Provided information START

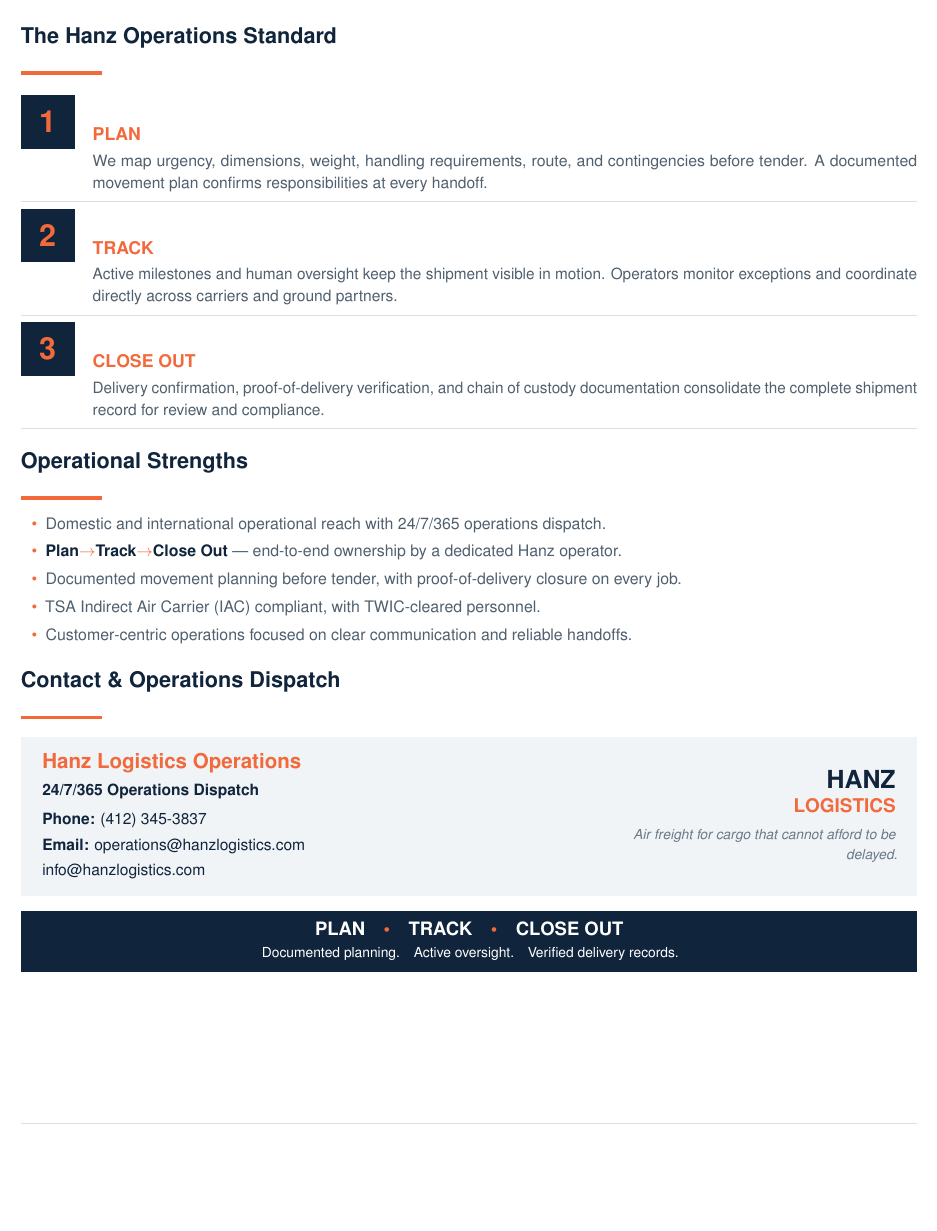
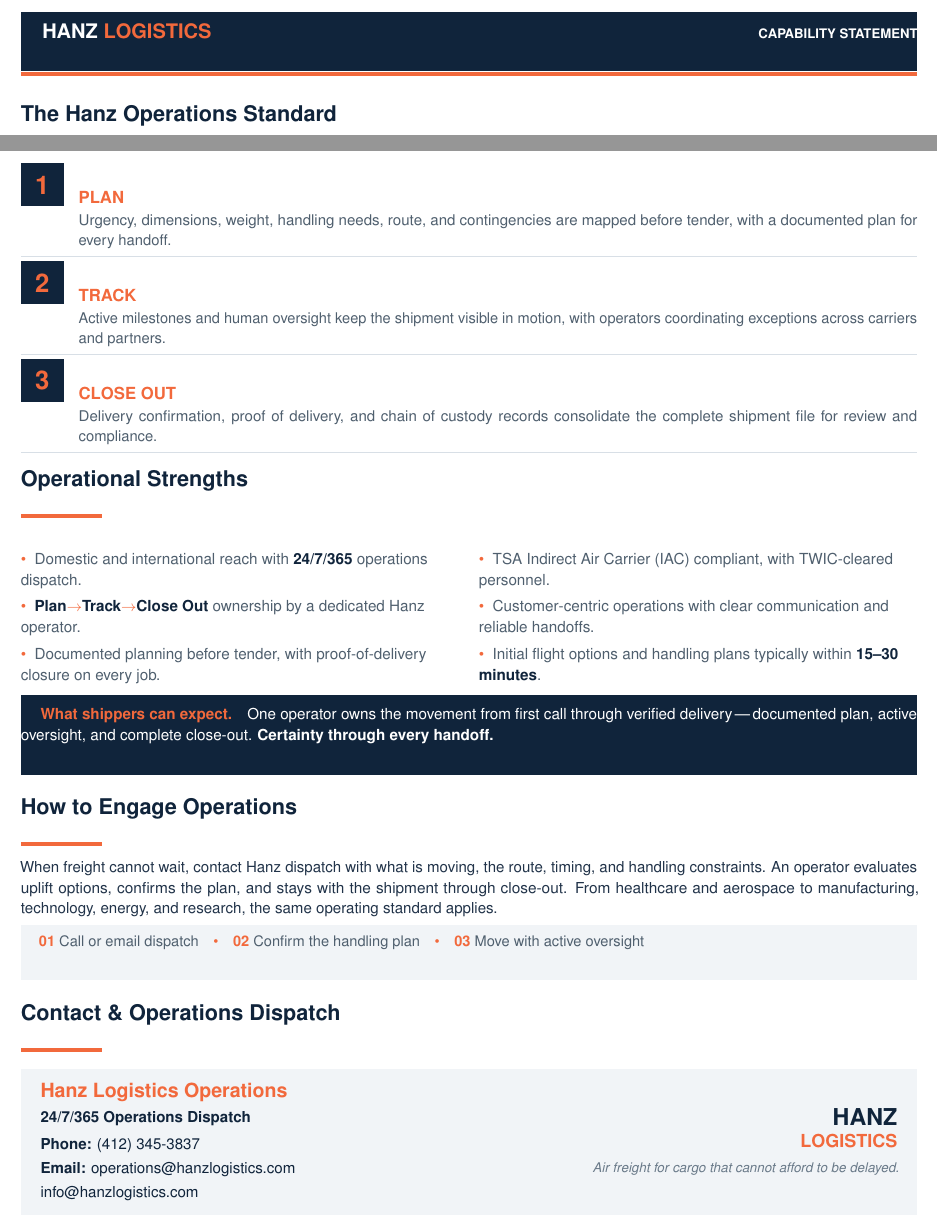
Before and after one commit to OGIGRIDSMARTSOLUTIONS/Hanz-Logistics, a LaTeX document (docs/capability-statement/capability-statement.tex): part of page 2 of 2 before the commit and two parts of page 2 of 2 after it, the two joined at a grey line, cut at the place of the change, the shorter picture padded with empty space. Compiled offline with pdfLaTeX.

Commit message:
Polish UI type and icons, clarify industry CTA, and fill capability PDF page 2.
Co-authored-by: Cursor <cursoragent@cursor.com>

```diff
--- a/docs/capability-statement/capability-statement.tex
+++ b/docs/capability-statement/capability-statement.tex
@@ -47,7 +47,7 @@
   {\fontsize{13.5}{15.5}\selectfont\bfseries\color{HanzBlue}}
   {}{0pt}{}
   [\vspace{2.5pt}{\color{HanzOrange}\rule{0.68in}{2.3pt}}]
-\titlespacing*{\section}{0pt}{8pt}{5pt}
+\titlespacing*{\section}{0pt}{6pt}{4pt}
 
 \newcommand{\itemtitle}[1]{%
   {\bfseries\fontsize{10.4}{12.5}\selectfont\color{HanzBlue}#1\par}%
@@ -197,53 +211,89 @@
 
 % ========================= PAGE 2 =========================
 \newpage
-\masthead
-\vspace{6pt}
+\slimhead
+\vspace{5pt}
 
 \section*{The Hanz Operations Standard}
 \vspace{1pt}
-\steprow{1}{PLAN}{We map urgency, dimensions, weight, handling requirements, route, and contingencies before tender. A documented movement plan confirms responsibilities at every handoff.}
-\steprow{2}{TRACK}{Active milestones and human oversight keep the shipment visible in motion. Operators monitor exceptions and coordinate directly across carriers and ground partners.}
-\steprow{3}{CLOSE OUT}{Delivery confirmation, proof-of-delivery verification, and chain of custody documentation consolidate the complete shipment record for review and compliance.}
+\steprow{1}{PLAN}{Urgency, dimensions, weight, handling needs, route, and contingencies are mapped before tender, with a documented plan for every handoff.}
+\steprow{2}{TRACK}{Active milestones and human oversight keep the shipment visible in motion, with operators coordinating exceptions across carriers and partners.}
+\steprow{3}{CLOSE OUT}{Delivery confirmation, proof of delivery, and chain of custody records consolidate the complete shipment file for review and compliance.}
 
 \section*{Operational Strengths}
-\begin{itemize}[leftmargin=15pt,itemsep=4pt,topsep=1pt,parsep=0pt,label=\textcolor{HanzOrange}{\textbullet}]
-\item {\fontsize{9.9}{12.8}\selectfont\color{HanzGray}Domestic and international operational reach with 24/7/365 operations dispatch.}
-\item {\fontsize{9.9}{12.8}\selectfont\color{HanzGray}\textbf{\color{HanzBlue}Plan}\textcolor{HanzOrange}{$\rightarrow$}\textbf{\color{HanzBlue}Track}\textcolor{HanzOrange}{$\rightarrow$}\textbf{\color{HanzBlue}Close Out} --- end-to-end ownership by a dedicated Hanz operator.}
-\item {\fontsize{9.9}{12.8}\selectfont\color{HanzGray}Documented movement planning before tender, with proof-of-delivery closure on every job.}
-\item {\fontsize{9.9}{12.8}\selectfont\color{HanzGray}TSA Indirect Air Carrier (IAC) compliant, with TWIC-cleared personnel.}
-\item {\fontsize{9.9}{12.8}\selectfont\color{HanzGray}Customer-centric operations focused on clear communication and reliable handoffs.}
-\end{itemize}
+\noindent
+\begin{tabularx}{\linewidth}{@{}>{\raggedright\arraybackslash}X@{\hspace{12pt}}>{\raggedright\arraybackslash}X@{}}
+{\fontsize{9.5}{11.8}\selectfont\color{HanzGray}\textcolor{HanzOrange}{\textbullet}\ \ Domestic and international reach with \textbf{\color{HanzBlue}24/7/365} operations dispatch.\par}
+\vspace{3.5pt}
+{\fontsize{9.5}{11.8}\selectfont\color{HanzGray}\textcolor{HanzOrange}{\textbullet}\ \ \textbf{\color{HanzBlue}Plan}\textcolor{HanzOrange}{$\rightarrow$}\textbf{\color{HanzBlue}Track}\textcolor{HanzOrange}{$\rightarrow$}\textbf{\color{HanzBlue}Close Out} ownership by a dedicated Hanz operator.\par}
+\vspace{3.5pt}
+{\fontsize{9.5}{11.8}\selectfont\color{HanzGray}\textcolor{HanzOrange}{\textbullet}\ \ Documented planning before tender, with proof-of-delivery closure on every job.\par}
+&
+{\fontsize{9.5}{11.8}\selectfont\color{HanzGray}\textcolor{HanzOrange}{\textbullet}\ \ TSA Indirect Air Carrier (IAC) compliant, with TWIC-cleared personnel.\par}
+\vspace{3.5pt}
+{\fontsize{9.5}{11.8}\selectfont\color{HanzGray}\textcolor{HanzOrange}{\textbullet}\ \ Customer-centric operations with clear communication and reliable handoffs.\par}
+\vspace{3.5pt}
+{\fontsize{9.5}{11.8}\selectfont\color{HanzGray}\textcolor{HanzOrange}{\textbullet}\ \ Initial flight options and handling plans typically within \textbf{\color{HanzBlue}15--30 minutes}.\par}
+\end{tabularx}
 
-\vspace{1pt}
+\vspace{4pt}
+\noindent\setlength{\fboxsep}{0pt}%
+\colorbox{HanzBlue}{%
+  \parbox{\textwidth}{%
+    \vspace{8pt}\hspace{12pt}%
+    {\fontsize{9.5}{12}\selectfont\color{white!90}%
+      \textbf{\color{HanzOrange}What shippers can expect.}\quad
+      One operator owns the movement from first call through verified delivery\,---\,documented plan, active oversight, and complete close-out. \textbf{Certainty through every handoff.}\par}%
+    \hspace{12pt}\vspace{8pt}%
+  }%
+}
+
+\vspace{5pt}
+\section*{How to Engage Operations}
+{\fontsize{9.4}{11.6}\selectfont\color{HanzBlue!93}%
+When freight cannot wait, contact Hanz dispatch with what is moving, the route, timing, and handling constraints. An operator evaluates uplift options, confirms the plan, and stays with the shipment through close-out. From healthcare and aerospace to manufacturing, technology, energy, and research, the same operating standard applies.\par}
+\vspace{3.5pt}
+\noindent\setlength{\fboxsep}{0pt}%
+\colorbox{HanzLight}{%
+  \parbox{\textwidth}{%
+    \vspace{7pt}\hspace{11pt}%
+    {\fontsize{9.1}{11.4}\selectfont\color{HanzGray}%
+      \textbf{\color{HanzOrange}01}\ Call or email dispatch\quad
+      \textcolor{HanzOrange}{\textbullet}\quad
+      \textbf{\color{HanzOrange}02}\ Confirm the handling plan\quad
+      \textcolor{HanzOrange}{\textbullet}\quad
+      \textbf{\color{HanzOrange}03}\ Move with active oversight\par}%
+    \hspace{11pt}\vspace{7pt}%
+  }%
+}
+
+\enlargethispage{18pt}
+\vspace{6pt}
 \section*{Contact \& Operations Dispatch}
 \noindent\setlength{\fboxsep}{0pt}%
 \colorbox{HanzLight}{%
   \parbox{\textwidth}{%
-    \vspace{10pt}\hspace{13pt}%
+    \vspace{9pt}\hspace{12pt}%
     \begin{minipage}[c]{0.58\textwidth}
-      {\fontsize{12.8}{15}\selectfont\bfseries\color{HanzOrange}Hanz Logistics Operations\par}%
-      \vspace{3pt}%
-      {\fontsize{9.7}{12.3}\selectfont\bfseries\color{HanzBlue}24/7/365 Operations Dispatch\par}%
-      \vspace{4.5pt}%
-      {\fontsize{9.7}{12.3}\selectfont\color{HanzBlue}%
-        \textbf{Phone:} \href{tel:+14123453837}{(412) 345-3837}\par\vspace{2.2pt}%
-        \textbf{Email:} \href{mailto:operations@hanzlogistics.com}{operations@hanzlogistics.com}\par\vspace{2.2pt}%
+      {\fontsize{12.2}{14.2}\selectfont\bfseries\color{HanzOrange}Hanz Logistics Operations\par}%
+      \vspace{2.5pt}%
+      {\fontsize{9.4}{11.8}\selectfont\bfseries\color{HanzBlue}24/7/365 Operations Dispatch\par}%
+      \vspace{3.5pt}%
+      {\fontsize{9.4}{11.8}\selectfont\color{HanzBlue}%
+        \textbf{Phone:} \href{tel:+14123453837}{(412) 345-3837}\par\vspace{1.8pt}%
+        \textbf{Email:} \href{mailto:operations@hanzlogistics.com}{operations@hanzlogistics.com}\par\vspace{1.8pt}%
         \href{mailto:info@hanzlogistics.com}{info@hanzlogistics.com}\par}%
     \end{minipage}\hfill
     \begin{minipage}[c]{0.34\textwidth}
       \raggedleft
-      {\fontsize{15.5}{17.5}\selectfont\bfseries\color{HanzBlue}HANZ\par}%
-      {\fontsize{11.8}{13.5}\selectfont\bfseries\color{HanzOrange}LOGISTICS\par}%
-      \vspace{4.5pt}%
-      {\fontsize{8.6}{11}\selectfont\itshape\color{HanzMuted}%
+      {\fontsize{14.5}{16}\selectfont\bfseries\color{HanzBlue}HANZ\par}%
+      {\fontsize{11.2}{12.8}\selectfont\bfseries\color{HanzOrange}LOGISTICS\par}%
+      \vspace{3.5pt}%
+      {\fontsize{8.3}{10.4}\selectfont\itshape\color{HanzMuted}%
         Air freight for cargo that cannot afford to be delayed.\par}%
     \end{minipage}%
-    \hspace{13pt}\vspace{10pt}%
+    \hspace{12pt}\vspace{9pt}%
   }%
 }
 
-\vspace{8pt}
-\processbar
-
 \end{document}
```
Also changed, not shown: docs/capability-statement/capability-statement.pdf, docs/capability-statement/capability-statement.tex (30 more changed lines), 3 other files.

Provided information END

Copy all lines from the listing that contain "hspace".

+\begin{tabularx}{\linewidth}{@{}>{\raggedright\arraybackslash}X@{\hspace{12pt}}>{\raggedright\arraybackslash}X@{}}
+    \vspace{8pt}\hspace{12pt}%
+    \hspace{12pt}\vspace{8pt}%
+    \vspace{7pt}\hspace{11pt}%
+    \hspace{11pt}\vspace{7pt}%
-    \vspace{10pt}\hspace{13pt}%
+    \vspace{9pt}\hspace{12pt}%
-    \hspace{13pt}\vspace{10pt}%
+    \hspace{12pt}\vspace{9pt}%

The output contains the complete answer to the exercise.